> **Requirement**: In your copy, reproduce each entry exactly and include no picture.

> **Extracted information**:
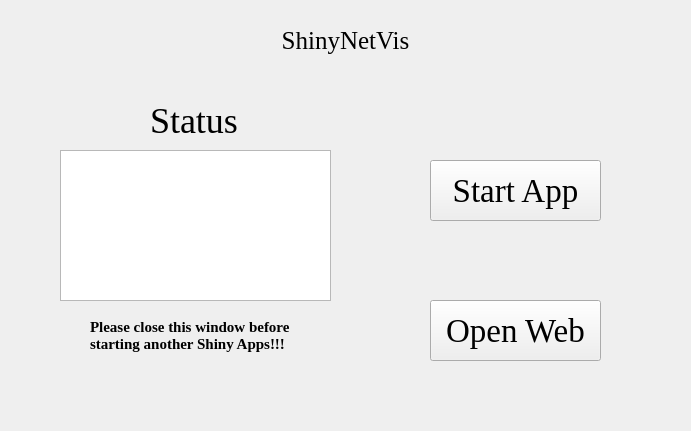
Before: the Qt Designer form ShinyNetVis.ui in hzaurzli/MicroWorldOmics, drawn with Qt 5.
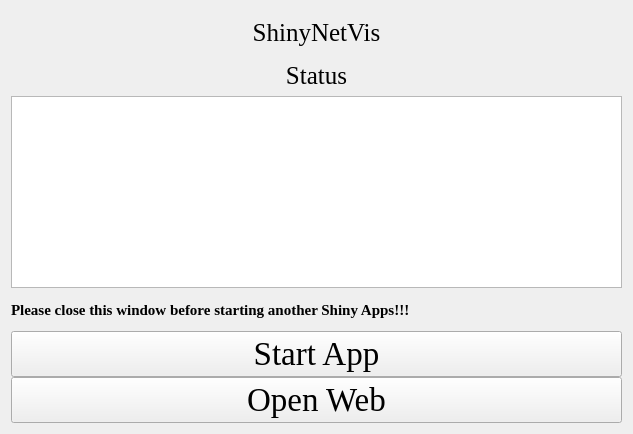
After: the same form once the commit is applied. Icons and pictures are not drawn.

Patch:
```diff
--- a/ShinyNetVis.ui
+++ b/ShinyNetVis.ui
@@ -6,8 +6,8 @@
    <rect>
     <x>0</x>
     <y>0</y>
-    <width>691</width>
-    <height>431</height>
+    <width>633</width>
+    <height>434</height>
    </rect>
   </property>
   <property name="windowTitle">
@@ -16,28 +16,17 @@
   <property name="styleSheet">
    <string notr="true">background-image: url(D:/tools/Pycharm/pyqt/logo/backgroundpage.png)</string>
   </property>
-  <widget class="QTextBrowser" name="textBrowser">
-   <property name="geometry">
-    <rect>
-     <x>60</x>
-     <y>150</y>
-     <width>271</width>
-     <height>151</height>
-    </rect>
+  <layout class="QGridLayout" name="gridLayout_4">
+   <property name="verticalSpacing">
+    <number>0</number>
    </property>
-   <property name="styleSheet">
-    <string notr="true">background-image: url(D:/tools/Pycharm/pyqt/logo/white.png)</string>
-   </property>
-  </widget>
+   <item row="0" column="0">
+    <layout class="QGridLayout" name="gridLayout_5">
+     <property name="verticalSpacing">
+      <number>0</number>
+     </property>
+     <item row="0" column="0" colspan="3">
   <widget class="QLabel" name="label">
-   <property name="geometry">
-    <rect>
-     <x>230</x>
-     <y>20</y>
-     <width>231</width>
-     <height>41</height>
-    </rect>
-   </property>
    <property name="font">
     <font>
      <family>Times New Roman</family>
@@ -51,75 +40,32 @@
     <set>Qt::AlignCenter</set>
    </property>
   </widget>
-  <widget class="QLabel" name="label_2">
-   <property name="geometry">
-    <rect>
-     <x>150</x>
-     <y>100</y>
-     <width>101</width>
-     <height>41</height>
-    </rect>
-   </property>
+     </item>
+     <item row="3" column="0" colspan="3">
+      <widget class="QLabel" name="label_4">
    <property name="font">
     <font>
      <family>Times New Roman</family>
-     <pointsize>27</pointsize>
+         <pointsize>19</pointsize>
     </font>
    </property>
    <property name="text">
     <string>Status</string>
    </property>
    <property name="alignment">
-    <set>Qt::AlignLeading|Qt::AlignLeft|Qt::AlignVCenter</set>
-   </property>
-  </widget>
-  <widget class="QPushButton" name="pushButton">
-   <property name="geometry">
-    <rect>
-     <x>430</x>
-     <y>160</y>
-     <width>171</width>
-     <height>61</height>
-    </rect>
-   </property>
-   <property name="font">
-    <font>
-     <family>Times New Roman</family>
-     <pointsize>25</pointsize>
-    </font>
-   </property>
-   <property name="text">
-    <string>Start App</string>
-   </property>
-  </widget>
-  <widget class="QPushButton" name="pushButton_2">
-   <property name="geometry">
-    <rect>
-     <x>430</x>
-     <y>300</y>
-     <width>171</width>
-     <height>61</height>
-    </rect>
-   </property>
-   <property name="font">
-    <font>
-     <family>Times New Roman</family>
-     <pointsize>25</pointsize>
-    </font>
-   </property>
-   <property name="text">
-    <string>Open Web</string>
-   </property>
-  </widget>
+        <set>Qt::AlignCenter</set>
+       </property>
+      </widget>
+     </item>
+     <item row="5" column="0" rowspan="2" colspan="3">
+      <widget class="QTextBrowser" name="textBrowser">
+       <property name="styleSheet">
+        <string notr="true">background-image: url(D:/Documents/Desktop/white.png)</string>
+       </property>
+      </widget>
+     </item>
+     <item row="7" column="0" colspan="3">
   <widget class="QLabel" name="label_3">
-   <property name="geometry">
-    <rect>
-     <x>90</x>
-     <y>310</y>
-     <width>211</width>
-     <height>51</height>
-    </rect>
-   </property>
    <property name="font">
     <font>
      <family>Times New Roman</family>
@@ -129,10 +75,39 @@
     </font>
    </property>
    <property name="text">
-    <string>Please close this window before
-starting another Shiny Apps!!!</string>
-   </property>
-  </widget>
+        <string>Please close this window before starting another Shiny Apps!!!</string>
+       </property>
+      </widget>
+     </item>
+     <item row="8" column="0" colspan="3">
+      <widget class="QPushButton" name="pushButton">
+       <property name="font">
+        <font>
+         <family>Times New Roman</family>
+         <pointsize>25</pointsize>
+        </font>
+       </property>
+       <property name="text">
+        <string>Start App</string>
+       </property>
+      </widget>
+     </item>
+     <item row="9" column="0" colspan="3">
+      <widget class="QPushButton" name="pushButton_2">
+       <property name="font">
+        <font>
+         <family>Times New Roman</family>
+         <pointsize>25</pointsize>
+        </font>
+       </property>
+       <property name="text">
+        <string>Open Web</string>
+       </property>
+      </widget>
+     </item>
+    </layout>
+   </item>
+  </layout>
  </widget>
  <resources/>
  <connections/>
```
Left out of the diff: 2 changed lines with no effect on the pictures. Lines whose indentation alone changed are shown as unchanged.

> **Completed task**:
Before: the Qt Designer form ShinyNetVis.ui in hzaurzli/MicroWorldOmics, drawn with Qt 5.
After: the same form once the commit is applied. Icons and pictures are not drawn.

Patch:
```diff
--- a/ShinyNetVis.ui
+++ b/ShinyNetVis.ui
@@ -6,8 +6,8 @@
    <rect>
     <x>0</x>
     <y>0</y>
-    <width>691</width>
-    <height>431</height>
+    <width>633</width>
+    <height>434</height>
    </rect>
   </property>
   <property name="windowTitle">
@@ -16,28 +16,17 @@
   <property name="styleSheet">
    <string notr="true">background-image: url(D:/tools/Pycharm/pyqt/logo/backgroundpage.png)</string>
   </property>
-  <widget class="QTextBrowser" name="textBrowser">
-   <property name="geometry">
-    <rect>
-     <x>60</x>
-     <y>150</y>
-     <width>271</width>
-     <height>151</height>
-    </rect>
+  <layout class="QGridLayout" name="gridLayout_4">
+   <property name="verticalSpacing">
+    <number>0</number>
    </property>
-   <property name="styleSheet">
-    <string notr="true">background-image: url(D:/tools/Pycharm/pyqt/logo/white.png)</string>
-   </property>
-  </widget>
+   <item row="0" column="0">
+    <layout class="QGridLayout" name="gridLayout_5">
+     <property name="verticalSpacing">
+      <number>0</number>
+     </property>
+     <item row="0" column="0" colspan="3">
   <widget class="QLabel" name="label">
-   <property name="geometry">
-    <rect>
-     <x>230</x>
-     <y>20</y>
-     <width>231</width>
-     <height>41</height>
-    </rect>
-   </property>
    <property name="font">
     <font>
      <family>Times New Roman</family>
@@ -51,75 +40,32 @@
     <set>Qt::AlignCenter</set>
    </property>
   </widget>
-  <widget class="QLabel" name="label_2">
-   <property name="geometry">
-    <rect>
-     <x>150</x>
-     <y>100</y>
-     <width>101</width>
-     <height>41</height>
-    </rect>
-   </property>
+     </item>
+     <item row="3" column="0" colspan="3">
+      <widget class="QLabel" name="label_4">
    <property name="font">
     <font>
      <family>Times New Roman</family>
-     <pointsize>27</pointsize>
+         <pointsize>19</pointsize>
     </font>
    </property>
    <property name="text">
     <string>Status</string>
    </property>
    <property name="alignment">
-    <set>Qt::AlignLeading|Qt::AlignLeft|Qt::AlignVCenter</set>
-   </property>
-  </widget>
-  <widget class="QPushButton" name="pushButton">
-   <property name="geometry">
-    <rect>
-     <x>430</x>
-     <y>160</y>
-     <width>171</width>
-     <height>61</height>
-    </rect>
-   </property>
-   <property name="font">
-    <font>
-     <family>Times New Roman</family>
-     <pointsize>25</pointsize>
-    </font>
-   </property>
-   <property name="text">
-    <string>Start App</string>
-   </property>
-  </widget>
-  <widget class="QPushButton" name="pushButton_2">
-   <property name="geometry">
-    <rect>
-     <x>430</x>
-     <y>300</y>
-     <width>171</width>
-     <height>61</height>
-    </rect>
-   </property>
-   <property name="font">
-    <font>
-     <family>Times New Roman</family>
-     <pointsize>25</pointsize>
-    </font>
-   </property>
-   <property name="text">
-    <string>Open Web</string>
-   </property>
-  </widget>
+        <set>Qt::AlignCenter</set>
+       </property>
+      </widget>
+     </item>
+     <item row="5" column="0" rowspan="2" colspan="3">
+      <widget class="QTextBrowser" name="textBrowser">
+       <property name="styleSheet">
+        <string notr="true">background-image: url(D:/Documents/Desktop/white.png)</string>
+       </property>
+      </widget>
+     </item>
+     <item row="7" column="0" colspan="3">
   <widget class="QLabel" name="label_3">
-   <property name="geometry">
-    <rect>
-     <x>90</x>
-     <y>310</y>
-     <width>211</width>
-     <height>51</height>
-    </rect>
-   </property>
    <property name="font">
     <font>
      <family>Times New Roman</family>
@@ -129,10 +75,39 @@
     </font>
    </property>
    <property name="text">
-    <string>Please close this window before
-starting another Shiny Apps!!!</string>
-   </property>
-  </widget>
+        <string>Please close this window before starting another Shiny Apps!!!</string>
+       </property>
+      </widget>
+     </item>
+     <item row="8" column="0" colspan="3">
+      <widget class="QPushButton" name="pushButton">
+       <property name="font">
+        <font>
+         <family>Times New Roman</family>
+         <pointsize>25</pointsize>
+        </font>
+       </property>
+       <property name="text">
+        <string>Start App</string>
+       </property>
+      </widget>
+     </item>
+     <item row="9" column="0" colspan="3">
+      <widget class="QPushButton" name="pushButton_2">
+       <property name="font">
+        <font>
+         <family>Times New Roman</family>
+         <pointsize>25</pointsize>
+        </font>
+       </property>
+       <property name="text">
+        <string>Open Web</string>
+       </property>
+      </widget>
+     </item>
+    </layout>
+   </item>
+  </layout>
  </widget>
  <resources/>
  <connections/>
```
Left out of the diff: 2 changed lines with no effect on the pictures. Lines whose indentation alone changed are shown as unchanged.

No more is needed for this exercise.